## [TASK]
Every line below that includes the word "reports" needs to be copied.

## [INFORMATION GIVEN]
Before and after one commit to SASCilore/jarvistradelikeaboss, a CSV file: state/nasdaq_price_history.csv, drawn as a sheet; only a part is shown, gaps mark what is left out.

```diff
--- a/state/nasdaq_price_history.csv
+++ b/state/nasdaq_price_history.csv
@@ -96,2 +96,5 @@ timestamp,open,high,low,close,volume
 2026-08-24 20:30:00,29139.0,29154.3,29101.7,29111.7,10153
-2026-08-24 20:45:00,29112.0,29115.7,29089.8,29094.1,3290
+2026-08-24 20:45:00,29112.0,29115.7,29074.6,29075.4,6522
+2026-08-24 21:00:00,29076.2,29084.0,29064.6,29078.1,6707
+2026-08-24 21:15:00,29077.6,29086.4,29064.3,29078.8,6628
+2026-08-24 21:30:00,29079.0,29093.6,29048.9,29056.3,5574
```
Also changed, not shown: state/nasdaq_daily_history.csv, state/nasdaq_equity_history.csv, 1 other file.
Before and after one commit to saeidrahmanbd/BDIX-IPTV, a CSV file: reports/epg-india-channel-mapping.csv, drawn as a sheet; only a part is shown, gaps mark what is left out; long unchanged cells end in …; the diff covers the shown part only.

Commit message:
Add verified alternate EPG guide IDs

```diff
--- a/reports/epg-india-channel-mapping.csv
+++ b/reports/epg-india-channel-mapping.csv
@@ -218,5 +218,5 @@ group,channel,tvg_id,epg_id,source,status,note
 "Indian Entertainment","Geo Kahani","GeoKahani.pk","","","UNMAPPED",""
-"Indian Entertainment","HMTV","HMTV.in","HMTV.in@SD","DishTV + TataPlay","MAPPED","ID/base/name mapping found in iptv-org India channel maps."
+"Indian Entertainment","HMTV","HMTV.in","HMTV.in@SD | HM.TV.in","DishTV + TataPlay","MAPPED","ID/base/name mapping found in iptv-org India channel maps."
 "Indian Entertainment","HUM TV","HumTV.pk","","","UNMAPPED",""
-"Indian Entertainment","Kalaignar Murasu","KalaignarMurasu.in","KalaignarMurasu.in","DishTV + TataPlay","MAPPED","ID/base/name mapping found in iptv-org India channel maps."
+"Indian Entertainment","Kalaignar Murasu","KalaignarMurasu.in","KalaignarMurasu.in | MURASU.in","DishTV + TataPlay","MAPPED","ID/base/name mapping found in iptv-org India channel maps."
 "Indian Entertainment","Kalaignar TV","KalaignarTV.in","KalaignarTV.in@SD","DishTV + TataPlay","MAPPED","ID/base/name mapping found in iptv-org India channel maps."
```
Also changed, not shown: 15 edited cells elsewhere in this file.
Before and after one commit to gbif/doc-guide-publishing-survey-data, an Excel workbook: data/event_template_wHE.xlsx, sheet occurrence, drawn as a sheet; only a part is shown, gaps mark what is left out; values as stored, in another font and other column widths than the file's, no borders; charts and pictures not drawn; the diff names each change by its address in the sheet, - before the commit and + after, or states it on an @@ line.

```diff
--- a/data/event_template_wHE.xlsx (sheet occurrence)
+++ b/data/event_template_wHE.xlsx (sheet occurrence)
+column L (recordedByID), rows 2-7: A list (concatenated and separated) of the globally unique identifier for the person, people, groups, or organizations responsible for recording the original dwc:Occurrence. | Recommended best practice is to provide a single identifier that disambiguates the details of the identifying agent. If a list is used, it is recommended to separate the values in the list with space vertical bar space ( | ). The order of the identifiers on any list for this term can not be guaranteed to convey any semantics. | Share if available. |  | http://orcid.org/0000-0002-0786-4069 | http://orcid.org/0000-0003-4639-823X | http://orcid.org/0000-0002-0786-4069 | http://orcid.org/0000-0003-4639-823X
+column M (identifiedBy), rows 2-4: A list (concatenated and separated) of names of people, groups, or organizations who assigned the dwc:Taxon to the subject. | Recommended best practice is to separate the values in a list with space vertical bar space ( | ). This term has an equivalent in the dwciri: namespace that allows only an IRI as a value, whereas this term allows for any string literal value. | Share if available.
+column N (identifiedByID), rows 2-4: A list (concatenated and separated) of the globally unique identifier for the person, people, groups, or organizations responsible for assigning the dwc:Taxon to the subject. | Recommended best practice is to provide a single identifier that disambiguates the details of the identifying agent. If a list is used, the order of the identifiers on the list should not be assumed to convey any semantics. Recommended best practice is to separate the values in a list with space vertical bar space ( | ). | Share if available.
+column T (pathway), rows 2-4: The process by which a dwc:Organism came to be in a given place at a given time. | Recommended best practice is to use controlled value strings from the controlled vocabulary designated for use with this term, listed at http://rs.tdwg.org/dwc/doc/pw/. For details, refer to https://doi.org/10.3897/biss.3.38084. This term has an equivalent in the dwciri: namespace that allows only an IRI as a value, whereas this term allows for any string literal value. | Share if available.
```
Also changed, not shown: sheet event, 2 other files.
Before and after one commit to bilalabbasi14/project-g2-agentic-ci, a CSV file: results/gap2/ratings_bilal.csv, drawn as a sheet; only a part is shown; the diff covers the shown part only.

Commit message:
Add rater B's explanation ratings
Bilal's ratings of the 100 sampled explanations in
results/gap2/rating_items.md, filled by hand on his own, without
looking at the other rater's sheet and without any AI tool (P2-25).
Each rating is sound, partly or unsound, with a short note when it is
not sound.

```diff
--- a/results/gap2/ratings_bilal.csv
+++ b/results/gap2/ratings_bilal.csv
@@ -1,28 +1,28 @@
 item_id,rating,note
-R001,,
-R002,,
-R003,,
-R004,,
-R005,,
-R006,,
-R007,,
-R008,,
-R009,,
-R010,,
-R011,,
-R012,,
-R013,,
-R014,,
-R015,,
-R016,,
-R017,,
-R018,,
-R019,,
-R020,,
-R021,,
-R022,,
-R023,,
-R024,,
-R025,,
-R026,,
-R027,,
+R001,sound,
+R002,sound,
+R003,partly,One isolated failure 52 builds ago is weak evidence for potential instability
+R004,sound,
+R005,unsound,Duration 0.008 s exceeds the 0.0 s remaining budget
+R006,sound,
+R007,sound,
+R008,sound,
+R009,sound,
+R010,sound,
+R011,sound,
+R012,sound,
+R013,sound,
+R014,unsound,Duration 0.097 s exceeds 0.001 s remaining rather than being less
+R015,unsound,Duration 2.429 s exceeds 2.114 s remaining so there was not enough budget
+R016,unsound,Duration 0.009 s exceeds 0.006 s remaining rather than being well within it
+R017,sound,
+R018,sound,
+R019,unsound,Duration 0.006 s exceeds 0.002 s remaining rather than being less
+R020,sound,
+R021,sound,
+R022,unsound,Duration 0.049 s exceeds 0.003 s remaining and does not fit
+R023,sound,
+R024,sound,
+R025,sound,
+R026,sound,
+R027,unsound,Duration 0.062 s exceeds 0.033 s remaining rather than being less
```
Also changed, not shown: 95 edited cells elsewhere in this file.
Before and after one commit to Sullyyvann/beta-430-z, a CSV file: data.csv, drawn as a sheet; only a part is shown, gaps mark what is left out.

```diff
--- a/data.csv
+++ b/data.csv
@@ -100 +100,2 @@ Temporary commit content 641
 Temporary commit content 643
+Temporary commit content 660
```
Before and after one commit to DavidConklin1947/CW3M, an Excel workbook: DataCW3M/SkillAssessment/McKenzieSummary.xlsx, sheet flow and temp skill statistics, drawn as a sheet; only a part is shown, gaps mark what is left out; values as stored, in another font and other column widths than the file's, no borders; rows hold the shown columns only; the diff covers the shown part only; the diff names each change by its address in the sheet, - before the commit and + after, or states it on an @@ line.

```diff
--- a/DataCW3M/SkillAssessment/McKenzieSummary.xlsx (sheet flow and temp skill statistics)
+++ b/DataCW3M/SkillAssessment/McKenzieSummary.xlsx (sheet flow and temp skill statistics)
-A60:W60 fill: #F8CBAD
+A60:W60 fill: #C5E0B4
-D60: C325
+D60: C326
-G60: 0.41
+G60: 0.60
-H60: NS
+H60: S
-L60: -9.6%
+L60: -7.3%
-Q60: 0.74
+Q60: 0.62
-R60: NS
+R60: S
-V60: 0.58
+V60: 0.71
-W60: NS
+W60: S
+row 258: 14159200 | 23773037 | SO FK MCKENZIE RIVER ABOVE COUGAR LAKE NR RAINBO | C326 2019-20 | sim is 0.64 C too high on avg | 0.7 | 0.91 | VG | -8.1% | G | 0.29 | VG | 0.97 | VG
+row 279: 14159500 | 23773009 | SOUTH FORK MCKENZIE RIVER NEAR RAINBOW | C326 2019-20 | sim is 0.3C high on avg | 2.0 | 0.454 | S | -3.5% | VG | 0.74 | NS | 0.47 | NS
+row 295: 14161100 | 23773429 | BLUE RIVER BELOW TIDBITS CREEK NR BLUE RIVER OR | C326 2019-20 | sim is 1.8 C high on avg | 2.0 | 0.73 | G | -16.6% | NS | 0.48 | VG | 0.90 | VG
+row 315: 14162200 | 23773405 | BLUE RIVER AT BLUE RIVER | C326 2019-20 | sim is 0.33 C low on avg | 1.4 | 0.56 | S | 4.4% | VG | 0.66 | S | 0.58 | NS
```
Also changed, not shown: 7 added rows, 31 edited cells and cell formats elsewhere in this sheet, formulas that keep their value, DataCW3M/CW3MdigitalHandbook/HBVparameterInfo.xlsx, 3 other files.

## [RESPONSE TO THE EXERCISE]
Before and after one commit to saeidrahmanbd/BDIX-IPTV, a CSV file: reports/epg-india-channel-mapping.csv, drawn as a sheet; only a part is shown, gaps mark what is left out; long unchanged cells end in …; the diff covers the shown part only.
--- a/reports/epg-india-channel-mapping.csv
+++ b/reports/epg-india-channel-mapping.csv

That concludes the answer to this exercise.